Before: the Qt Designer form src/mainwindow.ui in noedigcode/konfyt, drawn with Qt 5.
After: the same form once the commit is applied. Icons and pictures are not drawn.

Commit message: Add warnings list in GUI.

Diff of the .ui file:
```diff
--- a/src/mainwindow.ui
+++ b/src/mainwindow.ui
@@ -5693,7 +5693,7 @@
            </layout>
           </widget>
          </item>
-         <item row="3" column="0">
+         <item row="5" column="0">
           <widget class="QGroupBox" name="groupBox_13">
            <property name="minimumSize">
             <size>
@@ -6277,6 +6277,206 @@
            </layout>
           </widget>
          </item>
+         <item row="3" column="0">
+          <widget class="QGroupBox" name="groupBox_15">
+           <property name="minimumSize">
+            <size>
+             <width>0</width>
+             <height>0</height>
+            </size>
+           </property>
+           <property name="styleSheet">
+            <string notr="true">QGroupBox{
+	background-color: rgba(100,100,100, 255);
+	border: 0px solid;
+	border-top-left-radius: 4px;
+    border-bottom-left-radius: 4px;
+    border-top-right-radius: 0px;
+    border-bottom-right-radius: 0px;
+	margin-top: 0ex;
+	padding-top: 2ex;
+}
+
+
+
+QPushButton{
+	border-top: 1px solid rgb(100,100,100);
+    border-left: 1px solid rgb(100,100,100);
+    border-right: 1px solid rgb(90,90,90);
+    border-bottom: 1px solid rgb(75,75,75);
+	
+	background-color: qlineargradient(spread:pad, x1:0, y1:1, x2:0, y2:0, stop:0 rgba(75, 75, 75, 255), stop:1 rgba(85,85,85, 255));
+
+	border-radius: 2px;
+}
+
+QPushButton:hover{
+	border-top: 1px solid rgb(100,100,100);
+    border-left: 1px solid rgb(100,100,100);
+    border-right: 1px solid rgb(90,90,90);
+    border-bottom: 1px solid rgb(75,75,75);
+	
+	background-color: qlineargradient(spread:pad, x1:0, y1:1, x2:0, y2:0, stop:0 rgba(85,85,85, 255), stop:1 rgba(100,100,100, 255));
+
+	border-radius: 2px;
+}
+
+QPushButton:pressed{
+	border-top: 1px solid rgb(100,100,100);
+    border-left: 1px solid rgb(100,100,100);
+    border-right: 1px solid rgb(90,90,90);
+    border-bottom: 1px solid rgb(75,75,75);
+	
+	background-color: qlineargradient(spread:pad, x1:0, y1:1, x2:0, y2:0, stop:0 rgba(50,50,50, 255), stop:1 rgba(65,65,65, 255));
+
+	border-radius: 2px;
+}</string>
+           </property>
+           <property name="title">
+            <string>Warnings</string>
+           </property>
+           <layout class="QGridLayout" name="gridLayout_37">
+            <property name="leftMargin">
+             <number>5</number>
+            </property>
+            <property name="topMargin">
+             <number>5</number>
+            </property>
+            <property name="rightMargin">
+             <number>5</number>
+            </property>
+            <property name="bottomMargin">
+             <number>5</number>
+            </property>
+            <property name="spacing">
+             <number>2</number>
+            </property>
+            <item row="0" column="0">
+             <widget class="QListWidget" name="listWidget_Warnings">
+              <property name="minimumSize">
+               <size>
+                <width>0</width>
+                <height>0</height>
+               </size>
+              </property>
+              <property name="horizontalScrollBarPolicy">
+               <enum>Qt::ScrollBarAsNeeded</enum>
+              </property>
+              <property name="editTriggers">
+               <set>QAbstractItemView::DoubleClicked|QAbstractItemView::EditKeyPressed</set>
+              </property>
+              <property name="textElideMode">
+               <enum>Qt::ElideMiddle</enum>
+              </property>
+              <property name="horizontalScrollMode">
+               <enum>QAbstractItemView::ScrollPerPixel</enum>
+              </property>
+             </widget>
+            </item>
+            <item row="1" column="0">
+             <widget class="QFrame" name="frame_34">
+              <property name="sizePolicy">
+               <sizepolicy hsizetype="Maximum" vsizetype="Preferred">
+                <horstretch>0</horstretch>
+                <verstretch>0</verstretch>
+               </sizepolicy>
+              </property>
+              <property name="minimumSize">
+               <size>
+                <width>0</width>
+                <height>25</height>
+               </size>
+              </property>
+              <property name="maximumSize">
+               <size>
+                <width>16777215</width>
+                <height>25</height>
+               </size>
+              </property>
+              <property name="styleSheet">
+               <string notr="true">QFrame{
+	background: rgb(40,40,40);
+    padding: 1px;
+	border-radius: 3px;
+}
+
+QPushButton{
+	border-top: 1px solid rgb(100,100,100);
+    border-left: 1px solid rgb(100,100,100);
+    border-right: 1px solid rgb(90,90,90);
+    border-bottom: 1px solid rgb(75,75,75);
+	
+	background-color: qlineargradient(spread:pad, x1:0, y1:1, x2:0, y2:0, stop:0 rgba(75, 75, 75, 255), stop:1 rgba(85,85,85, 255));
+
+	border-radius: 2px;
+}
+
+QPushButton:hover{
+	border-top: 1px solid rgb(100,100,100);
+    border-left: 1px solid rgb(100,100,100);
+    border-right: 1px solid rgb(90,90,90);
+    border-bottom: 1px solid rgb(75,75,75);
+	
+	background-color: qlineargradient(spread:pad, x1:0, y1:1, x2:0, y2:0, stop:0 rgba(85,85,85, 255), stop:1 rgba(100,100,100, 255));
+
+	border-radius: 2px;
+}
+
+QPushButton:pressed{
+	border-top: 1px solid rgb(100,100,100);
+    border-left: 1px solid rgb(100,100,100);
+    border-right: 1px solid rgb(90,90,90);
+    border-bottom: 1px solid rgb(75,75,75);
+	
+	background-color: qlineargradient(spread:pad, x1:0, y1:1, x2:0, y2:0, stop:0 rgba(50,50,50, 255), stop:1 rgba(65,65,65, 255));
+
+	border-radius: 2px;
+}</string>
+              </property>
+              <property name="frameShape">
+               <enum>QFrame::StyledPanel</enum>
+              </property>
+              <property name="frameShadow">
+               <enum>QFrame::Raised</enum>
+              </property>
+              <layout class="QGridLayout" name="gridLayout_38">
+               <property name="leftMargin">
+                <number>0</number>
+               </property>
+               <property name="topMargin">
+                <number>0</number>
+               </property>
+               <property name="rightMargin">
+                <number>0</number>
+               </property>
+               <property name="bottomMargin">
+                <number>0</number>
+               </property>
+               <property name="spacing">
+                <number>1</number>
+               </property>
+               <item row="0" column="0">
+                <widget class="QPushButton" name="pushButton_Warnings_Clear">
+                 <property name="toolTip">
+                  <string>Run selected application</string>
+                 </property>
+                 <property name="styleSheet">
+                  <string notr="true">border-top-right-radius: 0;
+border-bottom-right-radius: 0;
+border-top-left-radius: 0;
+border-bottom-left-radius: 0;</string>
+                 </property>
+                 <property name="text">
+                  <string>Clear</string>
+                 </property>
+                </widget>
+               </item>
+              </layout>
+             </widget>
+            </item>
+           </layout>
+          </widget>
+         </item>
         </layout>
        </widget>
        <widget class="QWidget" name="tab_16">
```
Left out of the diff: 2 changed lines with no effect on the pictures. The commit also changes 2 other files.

::::

**Work to complete:**
Each of the entries must be set down again exactly.

**Task solution:**
Before: the Qt Designer form src/mainwindow.ui in noedigcode/konfyt, drawn with Qt 5.
After: the same form once the commit is applied. Icons and pictures are not drawn.

Commit message: Add warnings list in GUI.

Diff of the .ui file:
```diff
--- a/src/mainwindow.ui
+++ b/src/mainwindow.ui
@@ -5693,7 +5693,7 @@
            </layout>
           </widget>
          </item>
-         <item row="3" column="0">
+         <item row="5" column="0">
           <widget class="QGroupBox" name="groupBox_13">
            <property name="minimumSize">
             <size>
@@ -6277,6 +6277,206 @@
            </layout>
           </widget>
          </item>
+         <item row="3" column="0">
+          <widget class="QGroupBox" name="groupBox_15">
+           <property name="minimumSize">
+            <size>
+             <width>0</width>
+             <height>0</height>
+            </size>
+           </property>
+           <property name="styleSheet">
+            <string notr="true">QGroupBox{
+	background-color: rgba(100,100,100, 255);
+	border: 0px solid;
+	border-top-left-radius: 4px;
+    border-bottom-left-radius: 4px;
+    border-top-right-radius: 0px;
+    border-bottom-right-radius: 0px;
+	margin-top: 0ex;
+	padding-top: 2ex;
+}
+
+
+
+QPushButton{
+	border-top: 1px solid rgb(100,100,100);
+    border-left: 1px solid rgb(100,100,100);
+    border-right: 1px solid rgb(90,90,90);
+    border-bottom: 1px solid rgb(75,75,75);
+	
+	background-color: qlineargradient(spread:pad, x1:0, y1:1, x2:0, y2:0, stop:0 rgba(75, 75, 75, 255), stop:1 rgba(85,85,85, 255));
+
+	border-radius: 2px;
+}
+
+QPushButton:hover{
+	border-top: 1px solid rgb(100,100,100);
+    border-left: 1px solid rgb(100,100,100);
+    border-right: 1px solid rgb(90,90,90);
+    border-bottom: 1px solid rgb(75,75,75);
+	
+	background-color: qlineargradient(spread:pad, x1:0, y1:1, x2:0, y2:0, stop:0 rgba(85,85,85, 255), stop:1 rgba(100,100,100, 255));
+
+	border-radius: 2px;
+}
+
+QPushButton:pressed{
+	border-top: 1px solid rgb(100,100,100);
+    border-left: 1px solid rgb(100,100,100);
+    border-right: 1px solid rgb(90,90,90);
+    border-bottom: 1px solid rgb(75,75,75);
+	
+	background-color: qlineargradient(spread:pad, x1:0, y1:1, x2:0, y2:0, stop:0 rgba(50,50,50, 255), stop:1 rgba(65,65,65, 255));
+
+	border-radius: 2px;
+}</string>
+           </property>
+           <property name="title">
+            <string>Warnings</string>
+           </property>
+           <layout class="QGridLayout" name="gridLayout_37">
+            <property name="leftMargin">
+             <number>5</number>
+            </property>
+            <property name="topMargin">
+             <number>5</number>
+            </property>
+            <property name="rightMargin">
+             <number>5</number>
+            </property>
+            <property name="bottomMargin">
+             <number>5</number>
+            </property>
+            <property name="spacing">
+             <number>2</number>
+            </property>
+            <item row="0" column="0">
+             <widget class="QListWidget" name="listWidget_Warnings">
+              <property name="minimumSize">
+               <size>
+                <width>0</width>
+                <height>0</height>
+               </size>
+              </property>
+              <property name="horizontalScrollBarPolicy">
+               <enum>Qt::ScrollBarAsNeeded</enum>
+              </property>
+              <property name="editTriggers">
+               <set>QAbstractItemView::DoubleClicked|QAbstractItemView::EditKeyPressed</set>
+              </property>
+              <property name="textElideMode">
+               <enum>Qt::ElideMiddle</enum>
+              </property>
+              <property name="horizontalScrollMode">
+               <enum>QAbstractItemView::ScrollPerPixel</enum>
+              </property>
+             </widget>
+            </item>
+            <item row="1" column="0">
+             <widget class="QFrame" name="frame_34">
+              <property name="sizePolicy">
+               <sizepolicy hsizetype="Maximum" vsizetype="Preferred">
+                <horstretch>0</horstretch>
+                <verstretch>0</verstretch>
+               </sizepolicy>
+              </property>
+              <property name="minimumSize">
+               <size>
+                <width>0</width>
+                <height>25</height>
+               </size>
+              </property>
+              <property name="maximumSize">
+               <size>
+                <width>16777215</width>
+                <height>25</height>
+               </size>
+              </property>
+              <property name="styleSheet">
+               <string notr="true">QFrame{
+	background: rgb(40,40,40);
+    padding: 1px;
+	border-radius: 3px;
+}
+
+QPushButton{
+	border-top: 1px solid rgb(100,100,100);
+    border-left: 1px solid rgb(100,100,100);
+    border-right: 1px solid rgb(90,90,90);
+    border-bottom: 1px solid rgb(75,75,75);
+	
+	background-color: qlineargradient(spread:pad, x1:0, y1:1, x2:0, y2:0, stop:0 rgba(75, 75, 75, 255), stop:1 rgba(85,85,85, 255));
+
+	border-radius: 2px;
+}
+
+QPushButton:hover{
+	border-top: 1px solid rgb(100,100,100);
+    border-left: 1px solid rgb(100,100,100);
+    border-right: 1px solid rgb(90,90,90);
+    border-bottom: 1px solid rgb(75,75,75);
+	
+	background-color: qlineargradient(spread:pad, x1:0, y1:1, x2:0, y2:0, stop:0 rgba(85,85,85, 255), stop:1 rgba(100,100,100, 255));
+
+	border-radius: 2px;
+}
+
+QPushButton:pressed{
+	border-top: 1px solid rgb(100,100,100);
+    border-left: 1px solid rgb(100,100,100);
+    border-right: 1px solid rgb(90,90,90);
+    border-bottom: 1px solid rgb(75,75,75);
+	
+	background-color: qlineargradient(spread:pad, x1:0, y1:1, x2:0, y2:0, stop:0 rgba(50,50,50, 255), stop:1 rgba(65,65,65, 255));
+
+	border-radius: 2px;
+}</string>
+              </property>
+              <property name="frameShape">
+               <enum>QFrame::StyledPanel</enum>
+              </property>
+              <property name="frameShadow">
+               <enum>QFrame::Raised</enum>
+              </property>
+              <layout class="QGridLayout" name="gridLayout_38">
+               <property name="leftMargin">
+                <number>0</number>
+               </property>
+               <property name="topMargin">
+                <number>0</number>
+               </property>
+               <property name="rightMargin">
+                <number>0</number>
+               </property>
+               <property name="bottomMargin">
+                <number>0</number>
+               </property>
+               <property name="spacing">
+                <number>1</number>
+               </property>
+               <item row="0" column="0">
+                <widget class="QPushButton" name="pushButton_Warnings_Clear">
+                 <property name="toolTip">
+                  <string>Run selected application</string>
+                 </property>
+                 <property name="styleSheet">
+                  <string notr="true">border-top-right-radius: 0;
+border-bottom-right-radius: 0;
+border-top-left-radius: 0;
+border-bottom-left-radius: 0;</string>
+                 </property>
+                 <property name="text">
+                  <string>Clear</string>
+                 </property>
+                </widget>
+               </item>
+              </layout>
+             </widget>
+            </item>
+           </layout>
+          </widget>
+         </item>
         </layout>
        </widget>
        <widget class="QWidget" name="tab_16">
```
Left out of the diff: 2 changed lines with no effect on the pictures. The commit also changes 2 other files.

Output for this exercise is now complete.